Prime Minister Scott Morrison’s speech on the world stage The PM’s address to world leaders at COP26 was light on commitments and credibility and heavy on spin. We’ve unpacked it here
Australia’s national pavilionAustralia’s pavilion provided free coffee to delegates (known as soft diplomacy) and included exhibits from fossil fuel companies and promotion of carbon capture and storage.    Meanwhile, other countries were promoting viable and exciting clean energy opportunities and technologies. 
Indo-Pacific Climate Diplomacy Australia’s Pacific friends, including Fiji Prime Minister Frank Bainimarama said: “Australia’s [net zero] pledge is a start. I’ve now urged [PM] Scott Morrison to show us a concrete plan to halve emissions by 2030”.    That’s what we need to do – slash emissions at least 50% this decade and phase out fossil fuels as quickly as possible.
Overall contribution towards COP26’s efforts to keep the planet ​​from warming no more than 1.5℃ above pre-industrial levelsWhile many countries stepped up in Glasgow and promised to do more, the world is still a long way from what is needed to limit warming below 1.5°C. Globally, we are still on track to exceed 2℃ of warming and this would lock in even more severe climate extremes, like the Black Summer bushfires, and spells catastrophe for our Pacific Island neighbours and our own Great Barrier Reef. 
Overall FAIL   The federal government acted as a dangerous handbrake at COP26. While 140 countries lifted their game on climate action at the summit, the federal government cemented its reputation as a laggard and blocker.    The pressure is on the federal government to step up, not cop out. The Glasgow Climate Pact is clear that governments like ours must return to the table next year with a stronger 2030 target. It’s critical that we do everything possible to slash carbon pollution this decade. We need to act as if our futures depend on it – because they do.

This is what the Climate Council believes should be done to change our current inertia position.

Climate Council CEO Amanda McKenzie 

“The federal government has tarnished Australia’s good name in Glasgow failing to put forward a meaningful 2030 emissions reduction target. 

“The Morrison government must do better. All new fossil fuel expansion must cease, and we need to phase out their use as quickly as possible.
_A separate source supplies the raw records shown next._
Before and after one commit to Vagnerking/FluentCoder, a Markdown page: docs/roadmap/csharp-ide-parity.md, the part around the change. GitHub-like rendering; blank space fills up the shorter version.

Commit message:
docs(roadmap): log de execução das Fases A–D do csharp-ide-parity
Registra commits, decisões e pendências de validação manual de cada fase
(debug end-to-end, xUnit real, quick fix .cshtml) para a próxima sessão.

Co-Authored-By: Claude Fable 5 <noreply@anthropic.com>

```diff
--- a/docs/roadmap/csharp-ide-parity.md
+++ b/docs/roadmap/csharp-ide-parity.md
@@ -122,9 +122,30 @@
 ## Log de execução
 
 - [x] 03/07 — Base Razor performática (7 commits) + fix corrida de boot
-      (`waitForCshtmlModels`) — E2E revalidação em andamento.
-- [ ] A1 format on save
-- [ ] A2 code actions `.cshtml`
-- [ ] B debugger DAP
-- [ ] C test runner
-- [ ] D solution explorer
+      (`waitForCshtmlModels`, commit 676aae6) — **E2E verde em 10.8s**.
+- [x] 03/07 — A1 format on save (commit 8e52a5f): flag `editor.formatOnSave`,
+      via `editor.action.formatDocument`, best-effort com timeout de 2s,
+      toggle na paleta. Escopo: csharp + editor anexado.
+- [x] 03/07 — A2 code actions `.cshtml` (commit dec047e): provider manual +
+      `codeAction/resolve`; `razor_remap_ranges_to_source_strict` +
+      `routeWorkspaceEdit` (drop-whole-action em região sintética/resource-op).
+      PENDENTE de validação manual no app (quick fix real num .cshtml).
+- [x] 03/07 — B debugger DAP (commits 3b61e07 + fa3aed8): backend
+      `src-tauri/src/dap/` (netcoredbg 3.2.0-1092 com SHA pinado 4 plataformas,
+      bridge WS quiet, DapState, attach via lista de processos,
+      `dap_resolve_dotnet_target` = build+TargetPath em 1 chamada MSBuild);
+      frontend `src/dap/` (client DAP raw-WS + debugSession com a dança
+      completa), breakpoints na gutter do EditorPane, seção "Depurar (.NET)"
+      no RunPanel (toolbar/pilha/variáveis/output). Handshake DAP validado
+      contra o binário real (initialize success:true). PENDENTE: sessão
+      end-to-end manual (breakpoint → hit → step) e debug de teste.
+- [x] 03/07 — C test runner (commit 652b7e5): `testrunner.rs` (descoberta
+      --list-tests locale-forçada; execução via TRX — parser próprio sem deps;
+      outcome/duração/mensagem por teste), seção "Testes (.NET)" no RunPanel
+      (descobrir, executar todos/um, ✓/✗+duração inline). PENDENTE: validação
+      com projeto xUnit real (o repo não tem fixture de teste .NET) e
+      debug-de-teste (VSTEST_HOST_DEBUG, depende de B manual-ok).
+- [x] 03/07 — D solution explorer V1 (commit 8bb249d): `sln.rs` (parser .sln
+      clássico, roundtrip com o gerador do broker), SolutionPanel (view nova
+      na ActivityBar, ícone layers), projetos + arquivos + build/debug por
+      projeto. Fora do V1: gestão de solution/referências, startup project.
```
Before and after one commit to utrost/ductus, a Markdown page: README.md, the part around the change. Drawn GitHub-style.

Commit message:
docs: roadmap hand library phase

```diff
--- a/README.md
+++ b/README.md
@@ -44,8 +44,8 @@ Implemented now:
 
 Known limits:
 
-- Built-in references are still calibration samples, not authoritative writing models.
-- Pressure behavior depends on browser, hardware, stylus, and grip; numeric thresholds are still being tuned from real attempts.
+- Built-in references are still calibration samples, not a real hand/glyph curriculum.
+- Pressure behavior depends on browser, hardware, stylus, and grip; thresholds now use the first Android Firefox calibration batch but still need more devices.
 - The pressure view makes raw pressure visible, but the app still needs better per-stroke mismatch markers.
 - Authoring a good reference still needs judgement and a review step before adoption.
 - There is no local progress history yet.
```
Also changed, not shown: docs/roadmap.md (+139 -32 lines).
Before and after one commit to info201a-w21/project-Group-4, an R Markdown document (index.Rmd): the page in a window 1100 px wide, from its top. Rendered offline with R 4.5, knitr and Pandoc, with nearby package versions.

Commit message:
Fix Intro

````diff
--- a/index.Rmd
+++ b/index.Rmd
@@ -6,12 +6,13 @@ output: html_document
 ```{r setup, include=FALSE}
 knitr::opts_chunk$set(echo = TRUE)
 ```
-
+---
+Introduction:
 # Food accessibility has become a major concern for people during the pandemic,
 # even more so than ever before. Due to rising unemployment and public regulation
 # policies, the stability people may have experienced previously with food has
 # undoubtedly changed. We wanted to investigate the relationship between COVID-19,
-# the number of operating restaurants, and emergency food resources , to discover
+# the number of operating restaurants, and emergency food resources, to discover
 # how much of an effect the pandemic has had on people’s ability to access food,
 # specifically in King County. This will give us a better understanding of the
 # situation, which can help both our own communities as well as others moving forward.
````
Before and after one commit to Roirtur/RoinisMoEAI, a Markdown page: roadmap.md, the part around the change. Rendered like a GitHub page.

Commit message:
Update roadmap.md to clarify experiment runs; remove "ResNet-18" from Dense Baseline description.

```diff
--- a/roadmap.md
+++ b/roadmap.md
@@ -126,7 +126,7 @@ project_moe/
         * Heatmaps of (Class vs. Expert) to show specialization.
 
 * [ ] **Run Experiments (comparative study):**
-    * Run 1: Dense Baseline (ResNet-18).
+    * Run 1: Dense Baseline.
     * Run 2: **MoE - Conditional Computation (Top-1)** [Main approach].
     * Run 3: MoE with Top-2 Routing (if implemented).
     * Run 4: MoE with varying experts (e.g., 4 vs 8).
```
Let’s show the world what we’re really made of.”

Climate Councillor and economist, Nicki Hutley 

“Australia’s position at COP26 has entrenched us as the pariah state. That means we are going to be increasingly vulnerable to carbon border tariffs but also to financial risk premiums. This places an unfair cost-burden on all Australians. 

The Morrison government thinking we can keep exporting fossil fuels and other emissions-intensive products to the rest of the world without penalty is a negligent fantasy. It will harm the very communities they claim they wish to protect.”

Climate Council Researcher, Dr Wesley Morgan: 

“The Glasgow Climate Pact requires countries like Australia to come back to the table with much stronger commitments in 2022. If the rest of the world had the same 2030 target Australia does now, we’d be headed for 4℃ of warming.  

When there’s a job to do, the genuine Australian way is to get stuck in and help. Australia needs to stop shirking its responsibility and set a new 2030 target that at least matches those set by our friends and allies on the international stage.”

Climate Council Head of Research, Dr Simon Bradshaw

“The federal government showed up empty-handed to a pivotal moment in the fight for our future. They’ve let down our Pacific neighbours, as well as Australians who do not deserve to endure more frequent and severe bushfires, floods, droughts and heatwaves.” 

“As our allies and trading partners rise to the climate challenge, we’re stuck in a polluting past with a handful of countries including Russia and Saudi Arabia.”